PROBLEM REQUIREMENTS => Print every entry below again exactly as written, skipping the pictures.

━━━ LISTED RECORDS

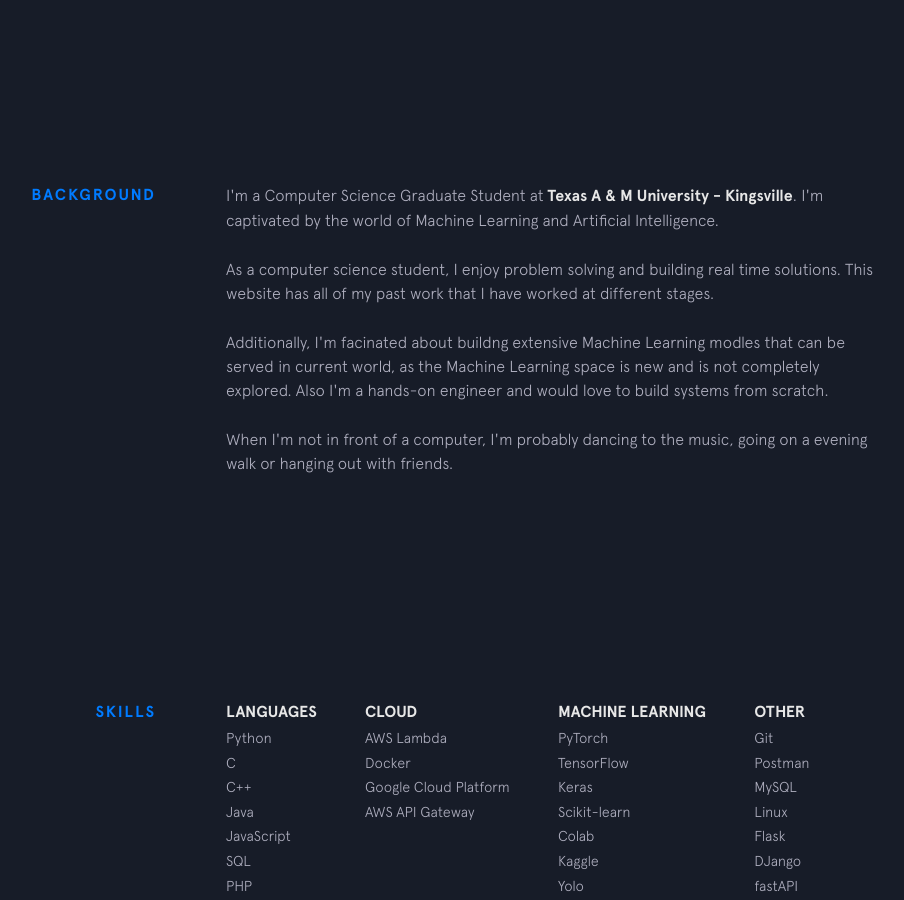
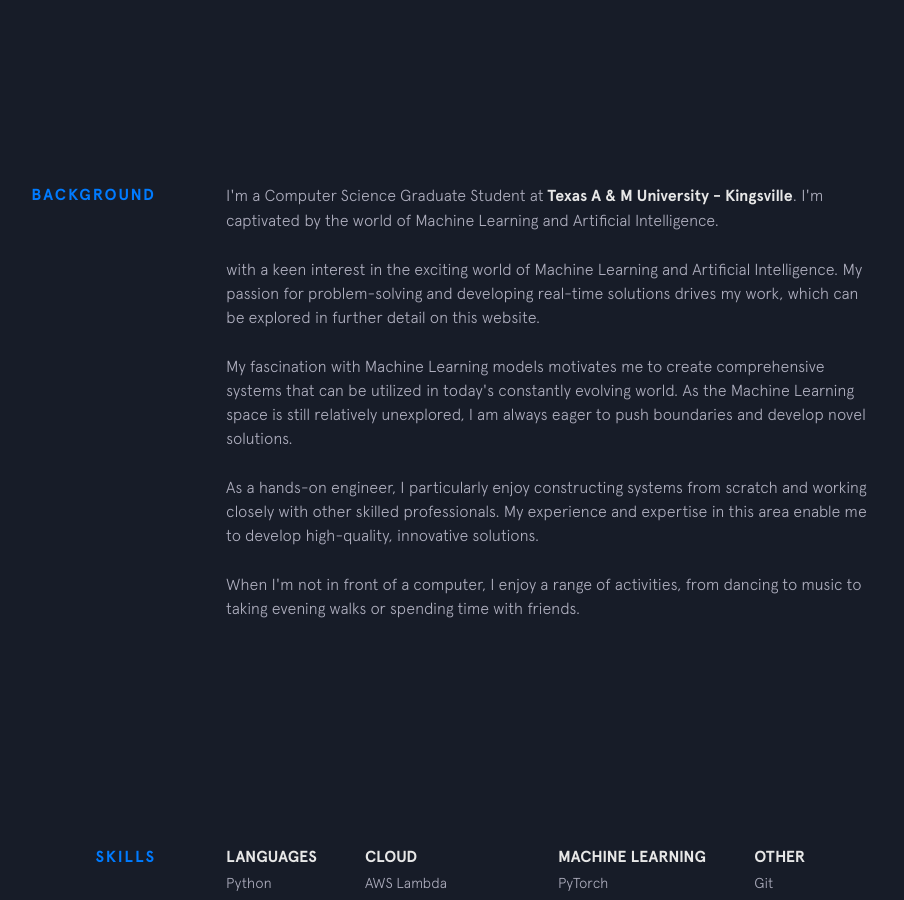
Before and after one commit to srikanthkarre/portfolio, a Jekyll site: the page built from index.html, in a window 1280 px wide and 900 px high, scrolled down 897 px. Shown: the whole window, without its empty margins (224-1128 px from the left). Built offline with Jekyll 4.4.1, drawn with Linux system fonts in a browser that asks for light colours; nearby versions of some CDN libraries.

Commit message:
Update background.html

```diff
--- a/_includes/background.html
+++ b/_includes/background.html
@@ -8,18 +8,24 @@
     </p>
 
     <p>
-      As a computer science student, I enjoy problem solving and building real time solutions. This website has all of my past work that I have
-      worked at different stages.
+      with a keen interest in the exciting world of Machine Learning and Artificial Intelligence. My passion for problem-solving
+      and developing real-time solutions drives my work, which can be explored in further detail on this website.
     </p>
 
     <p>
-      Additionally, I'm facinated about buildng extensive Machine Learning modles that can be served in current world, as the Machine Learning space is new and is not completely explored.
-      Also I'm a hands-on engineer and would love to build systems from scratch.
+      My fascination with Machine Learning models motivates me to create comprehensive systems that can be utilized in
+      today's constantly evolving world. As the Machine Learning space is still relatively unexplored, I am always
+      eager to push boundaries and develop novel solutions.
     </p>
 
     <p>
-      When I'm not in front of a computer, I'm probably dancing to the music, going on a evening walk
-      or hanging out with friends.
+      As a hands-on engineer, I particularly enjoy constructing systems from scratch and working closely with other
+      skilled professionals. My experience and expertise in this area enable me to develop high-quality, innovative solutions.
+    </p>
+
+    <p>
+      When I'm not in front of a computer, I enjoy a range of activities, from dancing to music to taking evening walks
+      or spending time with friends.
     </p>
 
   </div>
```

━━━━━━

WRITTEN RESPONSE =>
Before and after one commit to srikanthkarre/portfolio, a Jekyll site: the page built from index.html, in a window 1280 px wide and 900 px high, scrolled down 897 px. Shown: the whole window, without its empty margins (224-1128 px from the left). Built offline with Jekyll 4.4.1, drawn with Linux system fonts in a browser that asks for light colours; nearby versions of some CDN libraries.

Commit message:
Update background.html

```diff
--- a/_includes/background.html
+++ b/_includes/background.html
@@ -8,18 +8,24 @@
     </p>
 
     <p>
-      As a computer science student, I enjoy problem solving and building real time solutions. This website has all of my past work that I have
-      worked at different stages.
+      with a keen interest in the exciting world of Machine Learning and Artificial Intelligence. My passion for problem-solving
+      and developing real-time solutions drives my work, which can be explored in further detail on this website.
     </p>
 
     <p>
-      Additionally, I'm facinated about buildng extensive Machine Learning modles that can be served in current world, as the Machine Learning space is new and is not completely explored.
-      Also I'm a hands-on engineer and would love to build systems from scratch.
+      My fascination with Machine Learning models motivates me to create comprehensive systems that can be utilized in
+      today's constantly evolving world. As the Machine Learning space is still relatively unexplored, I am always
+      eager to push boundaries and develop novel solutions.
     </p>
 
     <p>
-      When I'm not in front of a computer, I'm probably dancing to the music, going on a evening walk
-      or hanging out with friends.
+      As a hands-on engineer, I particularly enjoy constructing systems from scratch and working closely with other
+      skilled professionals. My experience and expertise in this area enable me to develop high-quality, innovative solutions.
+    </p>
+
+    <p>
+      When I'm not in front of a computer, I enjoy a range of activities, from dancing to music to taking evening walks
+      or spending time with friends.
     </p>
 
   </div>
```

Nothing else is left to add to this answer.